I’ve been going to Rainbow Stage since I was six years old. My first show was Big – The Musical. In the last few years, I’ve made a point of trying to catch their entire season. When I heard that they were going to perform Shrek, my first thought was: “That is a big show.”
I’d watched the pro-shot version of the Broadway show on Netflix, and it has got to be one of the largest shows of the last decade. Not only are there plethoras of costume changes, set pieces, cast members, and special effects, but there’s also knowing that you have to fill some of the theatre scene’s biggest shoes – Shrek was originally led by Brian D’Arcy James as the titular character and Sutton Foster as Princess Fiona.
But last night, I was reminded that nobody does big better than Rainbow. (I’m gonna stop saying that word now.)
I saw Ring of Fire, the first show Rainbow produced this year, and although I had a good time, it didn’t fulfill my theatre experience. I watched a group of talented musicians perform Johnny Cash songs, but it wasn’t a show. It felt more like a bio-concert. Rainbow’s done a few of these in the previous five seasons: joining Ring of Fire is also Buddy – The Buddy Holly Story and A Closer Walk with Patsy Cline. I’m very aware that most of Winnipeg’s theatre season ticket holders are white-haired, but these bio-musicals are something I can experience by myself, listening to a CD and reading Wikipedia.
Shrek, on the other hand, gave me everything I could hope for in a theatre experience: wonderful actors, a moving story, a laugh every now and then, and performances that made me rise to my feet.
Carson Nattrass was an excellent Shrek, mainly because of his impeccable comedic timing, able to ad-lib and feel out the audience’s reactions. If a Shrek doesn’t know how to do this, the show could ultimately fall flat. The point of the show is to be able to make fun of itself, and Nattrass led by example.
Heather McGuigan was a perfect Princess Fiona, never missing a high-pitched note and never letting her male counterpart steal the spotlight when they had a scene together. The two are balanced in such a way that makes you see them as a pair from the moment they share their first scene together.
The only thing that took me out of the story was the microphone problems that seem to plague Rainbow Stage at every show I attend. Sometimes, I chalk it up to being there early in the run (like missing cues when I saw the preview of Les Mis last season). But this was the sixth (seventh?) performance of Shrek, and there were still mics too loud and young Shrek’s mic wasn’t turned on at all for his first (and longest) appearance at the beginning of the show.
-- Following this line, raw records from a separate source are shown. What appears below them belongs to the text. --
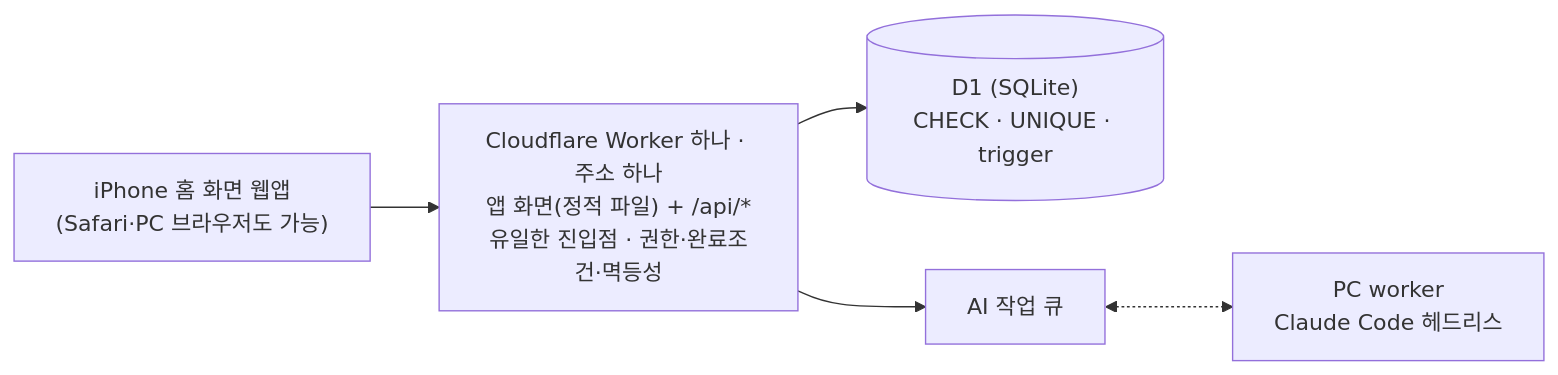
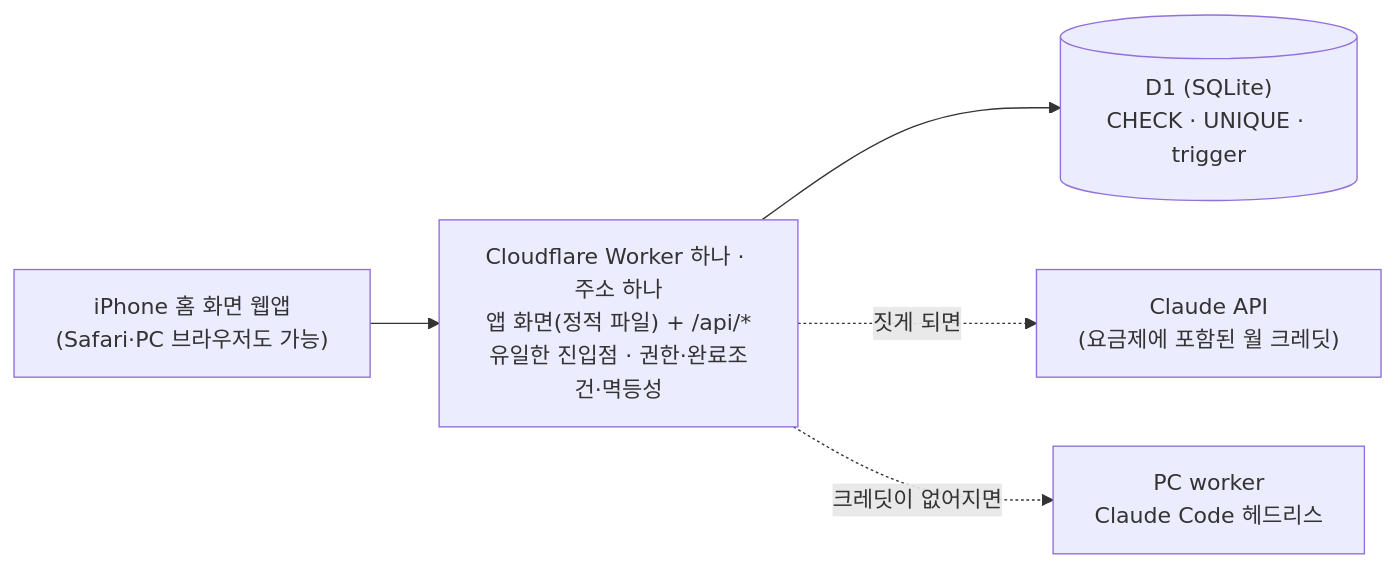
The diagram in README.md (SKUnohtaekyung/emotion-diary), drawn with Mermaid before and after one commit. The commit also changed other lines of this file and 27 other files, not shown here.

````diff
--- a/README.md
+++ b/README.md
@@ -100,7 +100,7 @@
 ```mermaid
 flowchart LR
   U["iPhone 홈 화면 웹앱<br/>(Safari·PC 브라우저도 가능)"] --> W["Cloudflare Worker 하나 · 주소 하나<br/>앱 화면(정적 파일) + /api/*<br/>유일한 진입점 · 권한·완료조건·멱등성"]
   W --> D[("D1 (SQLite)<br/>CHECK · UNIQUE · trigger")]
-  W --> Q["AI 작업 큐"]
-  Q <-.-> PC["PC worker<br/>Claude Code 헤드리스"]
+  W -.->|짓게 되면| C["Claude API<br/>(요금제에 포함된 월 크레딧)"]
+  W -.->|크레딧이 없어지면| PC["PC worker<br/>Claude Code 헤드리스"]
 ```
````
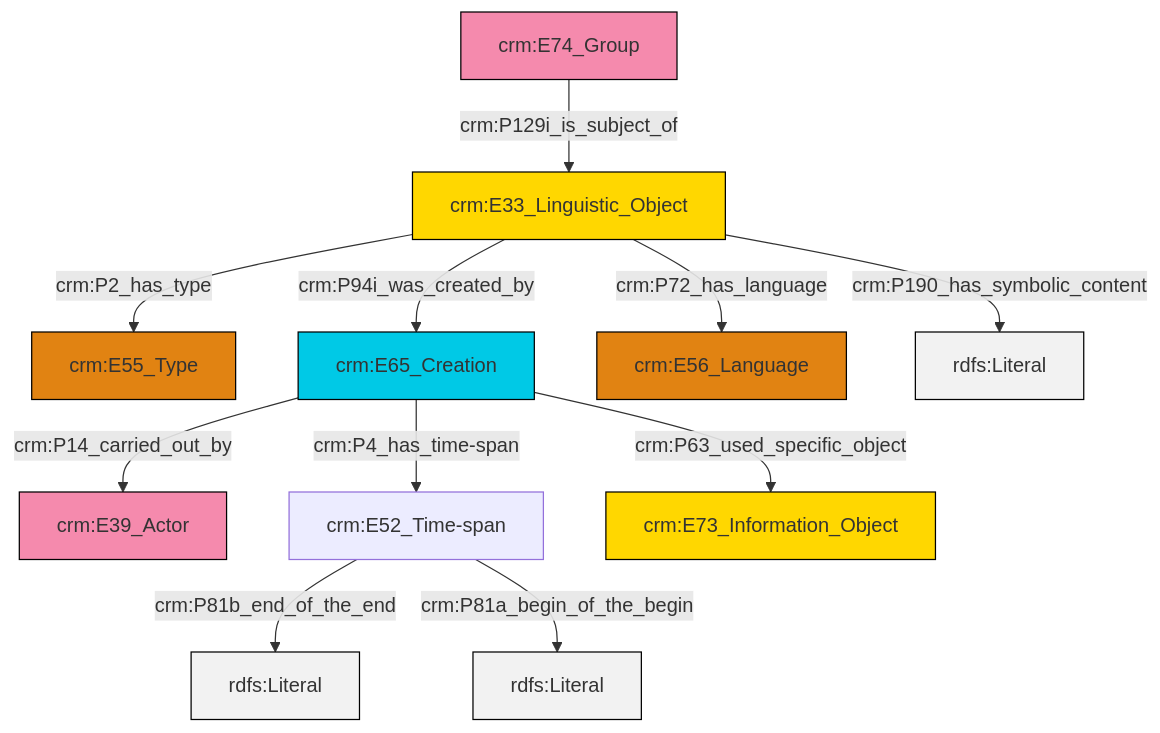
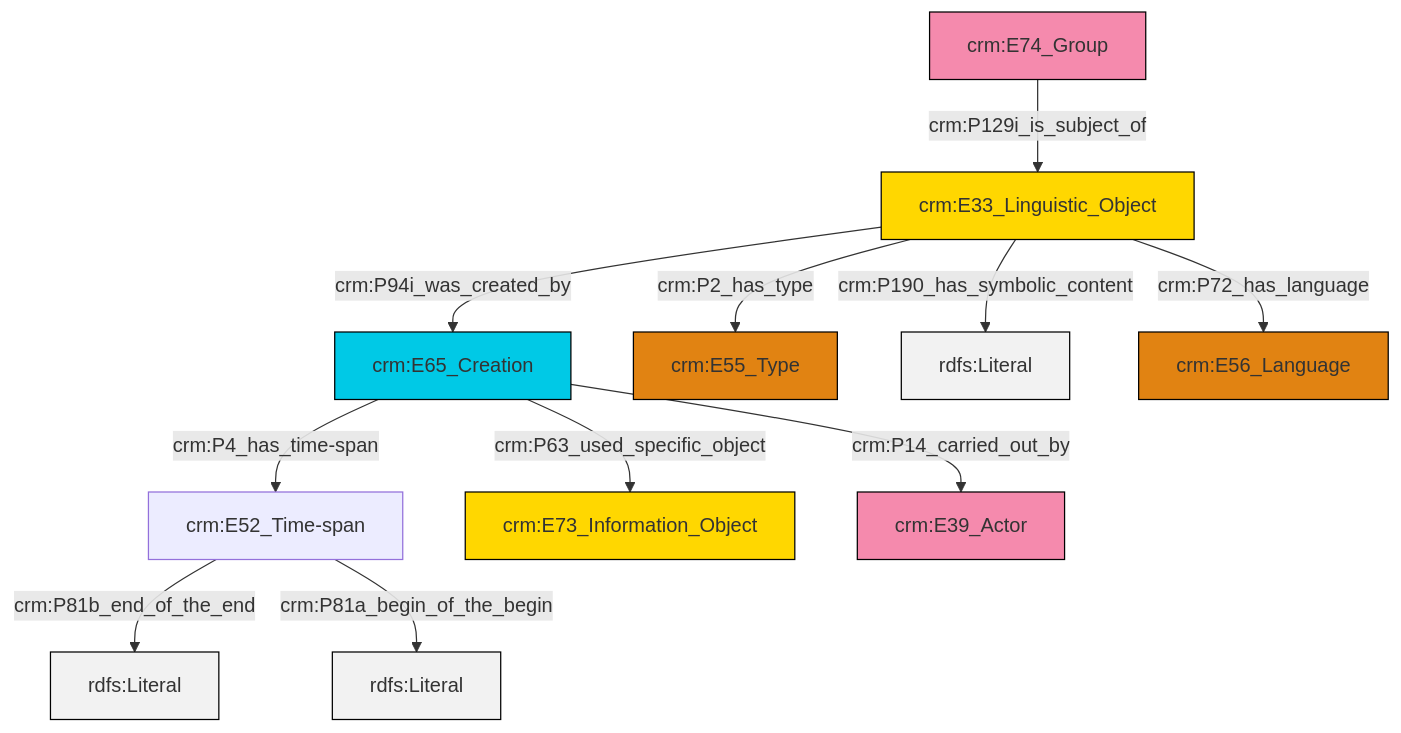
The diagram in et/groupCSV/ttl/mmd/group_description.ttl.mmd (swiss-art-research-net/reference-data-models), drawn with Mermaid before and after one commit. The commit also changed 125 other files, not shown here.

```diff
--- a/et/groupCSV/ttl/mmd/group_description.ttl.mmd
+++ b/et/groupCSV/ttl/mmd/group_description.ttl.mmd
@@ -1,25 +1,25 @@
 graph TD
 classDef Literal fill:#f2f2f2,stroke:#000000;
 classDef CRM_Entity fill:#FFFFFF,stroke:#000000;
 classDef Temporal_Entity fill:#00C9E6, stroke:#000000;
 classDef Type fill:#E18312, stroke:#000000;
 classDef Time-Span fill:#2C9C91, stroke:#000000;
 classDef Appellation fill:#FFEB7F, stroke:#000000;
 classDef Place fill:#008836, stroke:#000000;
 classDef Persistent_Item fill:#B266B2, stroke:#000000;
 classDef Conceptual_Object fill:#FFD700, stroke:#000000;
 classDef Physical_Thing fill:#D2B48C, stroke:#000000;
 classDef Actor fill:#f58aad, stroke:#000000;
 classDef PC_Classes fill:#4ce600, stroke:#000000;
 classDef Multi fill:#cccccc,stroke:#000000;
 
-2["crm:E52_Time-span"]:::Default -->|crm:P81b_end_of_the_end| 3[rdfs:Literal]:::Literal
-10["crm:E65_Creation"]:::Temporal_Entity -->|crm:P14_carried_out_by| 0["crm:E39_Actor"]:::Actor
-15["crm:E33_Linguistic_Object"]:::Conceptual_Object -->|crm:P2_has_type| 4["crm:E55_Type"]:::Type
-15["crm:E33_Linguistic_Object"]:::Conceptual_Object -->|crm:P94i_was_created_by| 10["crm:E65_Creation"]:::Temporal_Entity
-15["crm:E33_Linguistic_Object"]:::Conceptual_Object -->|crm:P190_has_symbolic_content| 17[rdfs:Literal]:::Literal
-10["crm:E65_Creation"]:::Temporal_Entity -->|crm:P4_has_time-span| 2["crm:E52_Time-span"]:::Default
-10["crm:E65_Creation"]:::Temporal_Entity -->|crm:P63_used_specific_object| 6["crm:E73_Information_Object"]:::Conceptual_Object
-2["crm:E52_Time-span"]:::Default -->|crm:P81a_begin_of_the_begin| 18[rdfs:Literal]:::Literal
-8["crm:E74_Group"]:::Actor -->|crm:P129i_is_subject_of| 15["crm:E33_Linguistic_Object"]:::Conceptual_Object
-15["crm:E33_Linguistic_Object"]:::Conceptual_Object -->|crm:P72_has_language| 13["crm:E56_Language"]:::Type
+0["crm:E65_Creation"]:::Temporal_Entity -->|crm:P4_has_time-span| 1["crm:E52_Time-span"]:::Default
+0["crm:E65_Creation"]:::Temporal_Entity -->|crm:P63_used_specific_object| 2["crm:E73_Information_Object"]:::Conceptual_Object
+8["crm:E33_Linguistic_Object"]:::Conceptual_Object -->|crm:P190_has_symbolic_content| 9[rdfs:Literal]:::Literal
+1["crm:E52_Time-span"]:::Default -->|crm:P81b_end_of_the_end| 10[rdfs:Literal]:::Literal
+8["crm:E33_Linguistic_Object"]:::Conceptual_Object -->|crm:P2_has_type| 5["crm:E55_Type"]:::Type
+8["crm:E33_Linguistic_Object"]:::Conceptual_Object -->|crm:P72_has_language| 12["crm:E56_Language"]:::Type
+1["crm:E52_Time-span"]:::Default -->|crm:P81a_begin_of_the_begin| 13[rdfs:Literal]:::Literal
+8["crm:E33_Linguistic_Object"]:::Conceptual_Object -->|crm:P94i_was_created_by| 0["crm:E65_Creation"]:::Temporal_Entity
+0["crm:E65_Creation"]:::Temporal_Entity -->|crm:P14_carried_out_by| 15["crm:E39_Actor"]:::Actor
+3["crm:E74_Group"]:::Actor -->|crm:P129i_is_subject_of| 8["crm:E33_Linguistic_Object"]:::Conceptual_Object
```
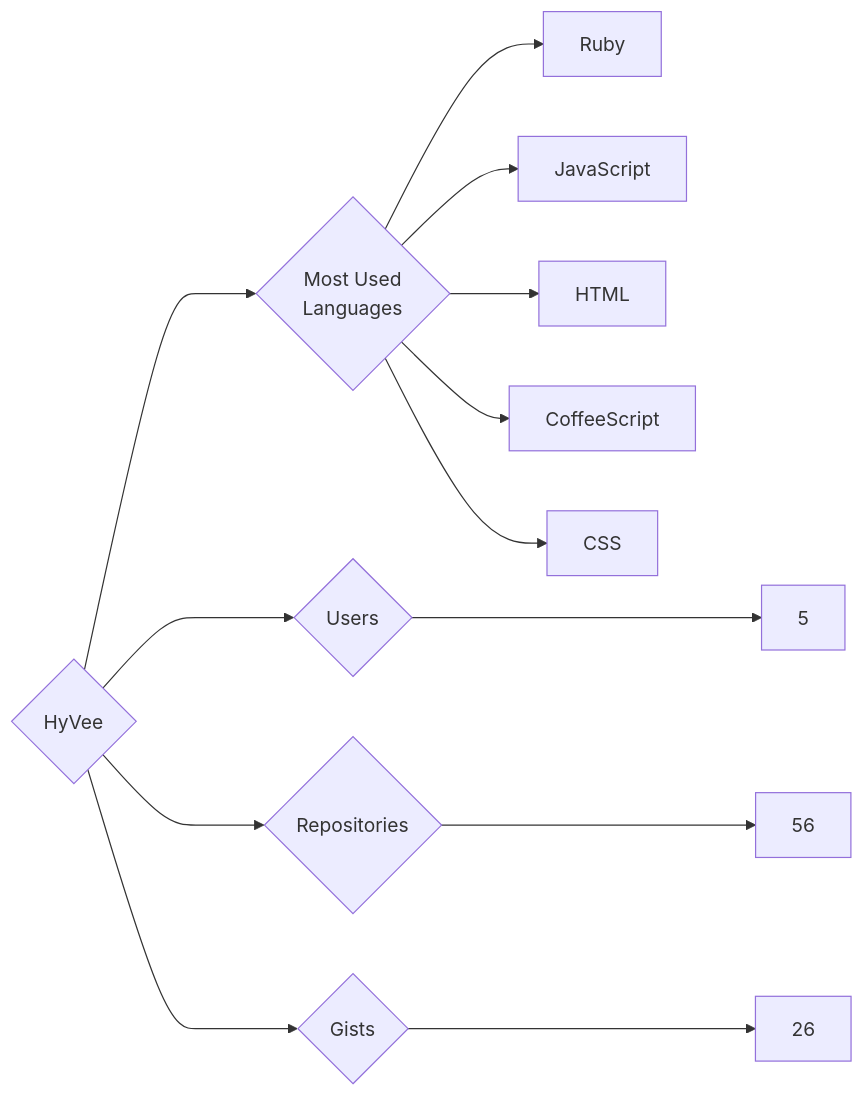
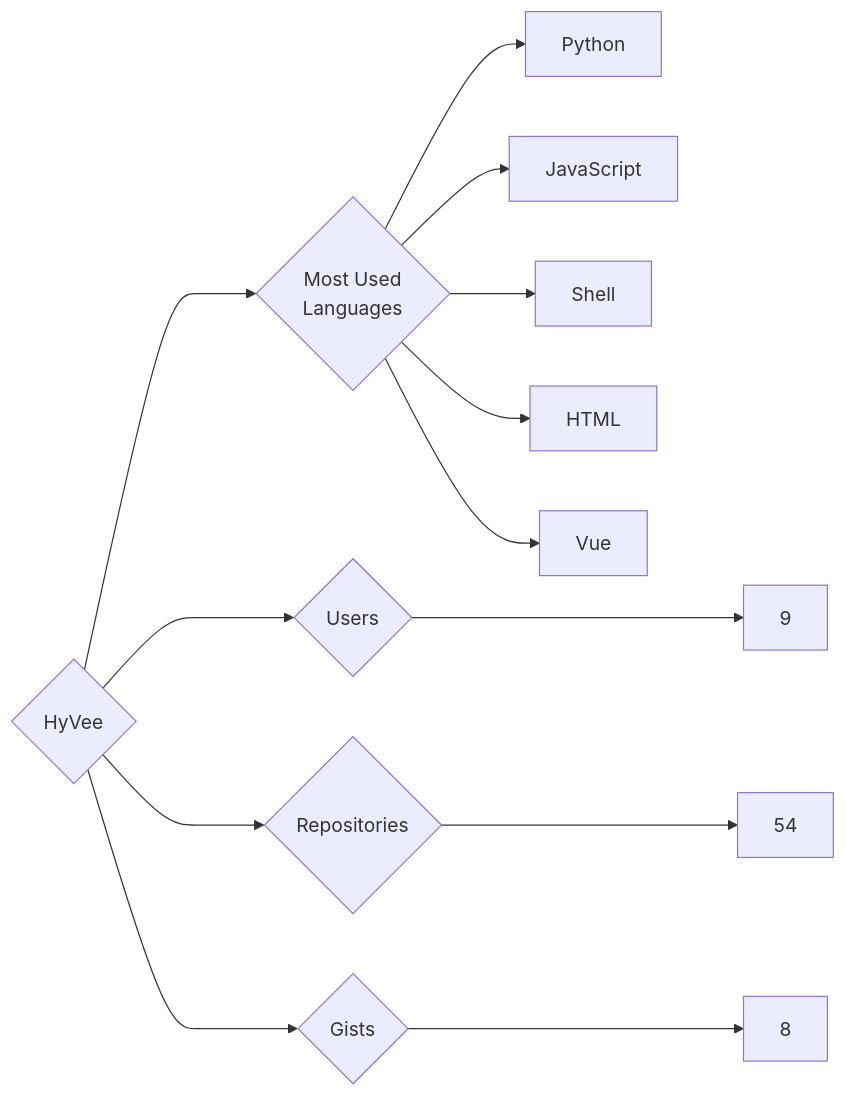
One commit to trickest/insiders changed the diagram in targets/HyVee/README.md. Above: the diagram before and after it, drawn with Mermaid. The commit also changed 681 other files, not shown here.

````diff
--- a/targets/HyVee/README.md
+++ b/targets/HyVee/README.md
@@ -3,13 +3,13 @@
 ```mermaid
 graph LR
 COMPANY_NAME{HyVee}
-COMPANY_NAME ---> U{Users} ---> UN[5]
-COMPANY_NAME ---> R{Repositories} ---> RN[56]
-COMPANY_NAME ---> G{Gists} ---> GN[26]
+COMPANY_NAME ---> U{Users} ---> UN[9]
+COMPANY_NAME ---> R{Repositories} ---> RN[54]
+COMPANY_NAME ---> G{Gists} ---> GN[8]
 COMPANY_NAME ---> ML{Most Used<br>Languages}
-ML --> Ruby[Ruby]
+ML --> Python[Python]
 ML --> JavaScript[JavaScript]
+ML --> Shell[Shell]
 ML --> HTML[HTML]
-ML --> CoffeeScript[CoffeeScript]
-ML --> CSS[CSS]
+ML --> Vue[Vue]
 ```
````
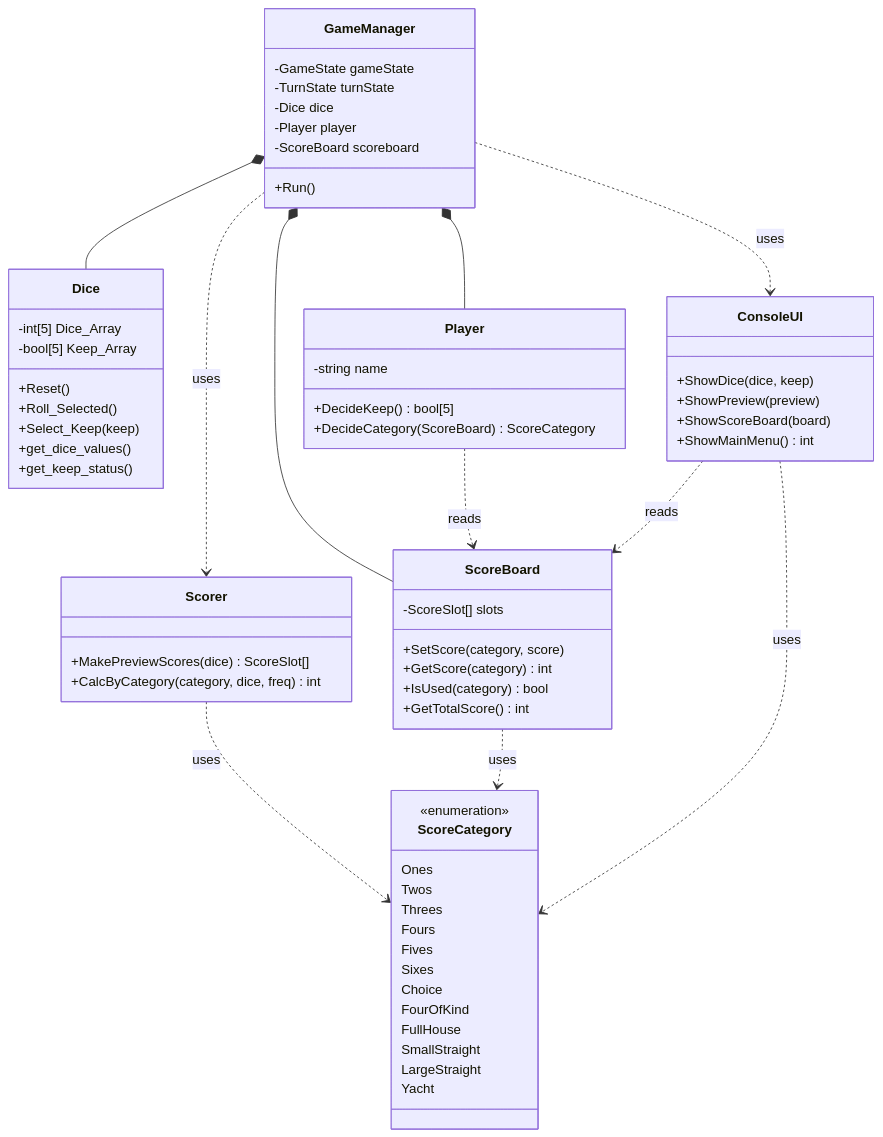
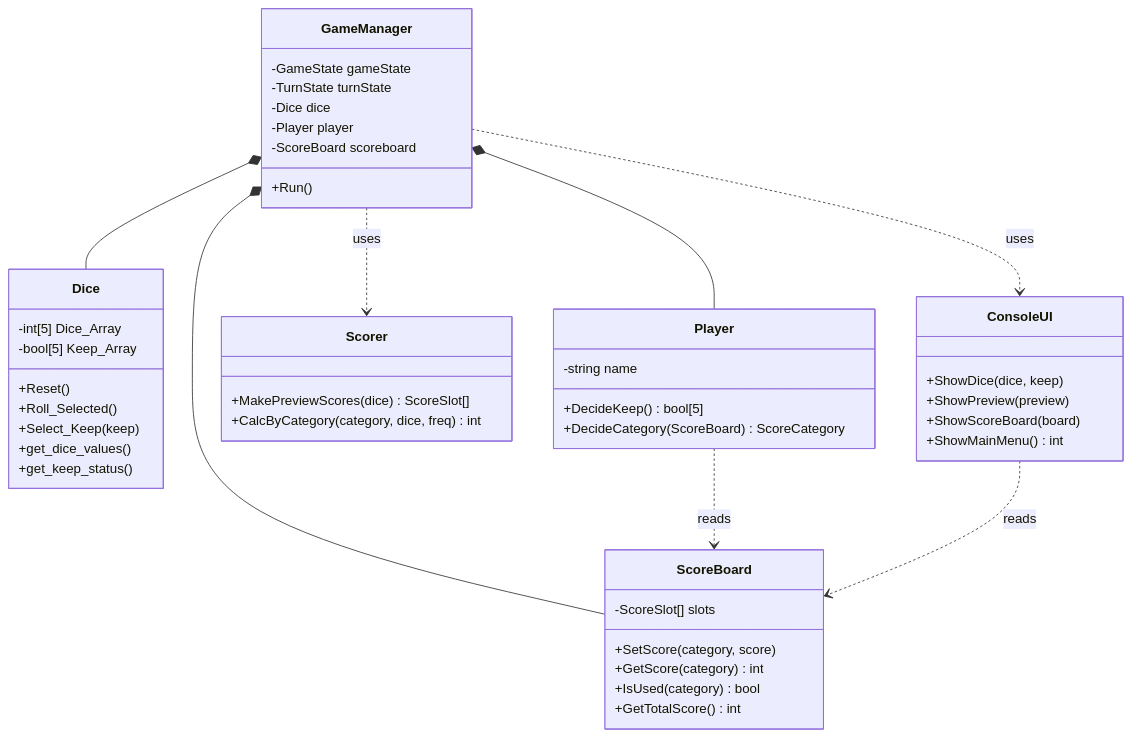
One commit to phjang0408/YachtDice changed the first of 2 diagrams in README.md. Above: the diagram before and after it, drawn with Mermaid. The commit also changed other lines of this file and 20 other files, not shown here.

````diff
--- a/README.md
+++ b/README.md
@@ -34,68 +125,50 @@
 ```mermaid
 classDiagram
     class GameManager {
         -GameState gameState
         -TurnState turnState
         -Dice dice
         -Player player
         -ScoreBoard scoreboard
         +Run()
     }
     class Dice {
         -int[5] Dice_Array
         -bool[5] Keep_Array
         +Reset()
         +Roll_Selected()
         +Select_Keep(keep)
         +get_dice_values()
         +get_keep_status()
     }
     class Player {
         -string name
         +DecideKeep() bool[5]
         +DecideCategory(ScoreBoard) ScoreCategory
     }
     class Scorer {
         +MakePreviewScores(dice) ScoreSlot[]
         +CalcByCategory(category, dice, freq) int
     }
     class ScoreBoard {
         -ScoreSlot[] slots
         +SetScore(category, score)
         +GetScore(category) int
         +IsUsed(category) bool
         +GetTotalScore() int
     }
-    class ScoreCategory {
-        <<enumeration>>
-        Ones
-        Twos
-        Threes
-        Fours
-        Fives
-        Sixes
-        Choice
-        FourOfKind
-        FullHouse
-        SmallStraight
-        LargeStraight
-        Yacht
-    }
     class ConsoleUI {
         +ShowDice(dice, keep)
         +ShowPreview(preview)
         +ShowScoreBoard(board)
         +ShowMainMenu() int
     }
 
     GameManager *-- Dice
     GameManager *-- Player
     GameManager *-- ScoreBoard
     GameManager ..> Scorer : uses
     GameManager ..> ConsoleUI : uses
     Player ..> ScoreBoard : reads
-    Scorer ..> ScoreCategory : uses
-    ScoreBoard ..> ScoreCategory : uses
     ConsoleUI ..> ScoreBoard : reads
-    ConsoleUI ..> ScoreCategory : uses
 ```
````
The mixing will always be an issue, thanks to its amphitheatre atmosphere, but it’s no excuse for why cues can’t be followed. It was so noticeable that audience members began chatting about it during the show.
When a movie (or book or other source) is made into a musical, I have to ask myself whether it was necessary to transfer it onto the stage. When Shrek was made fifteen years ago, the creators must have thought that a movie was the best medium for this story. Did it need to be lengthened and transformed into what it is now?
Ultimately, I wasn’t able to answer that question. I remember seeing Shrek in the theatre, but there were children there that night that may have been experiencing that story for the first time. People there who weren’t expecting the Donkey = ass jokes, and who don’t quote “you cut me real deep, Shrek” on a regular basis. Whether it was necessary or not might be irrelevant, because this show works. The magic of the story is perfect on stage, and the production values weren’t dimmed at all from the Great White Way. Rainbow Stage is certainly living up to their new mantra, “definitely Broadway, uniquely Winnipeg.”
Shrek the Musical runs at Rainbow Stage in Kildonan Park until August 31. You can get tickets at RainbowStage.ca.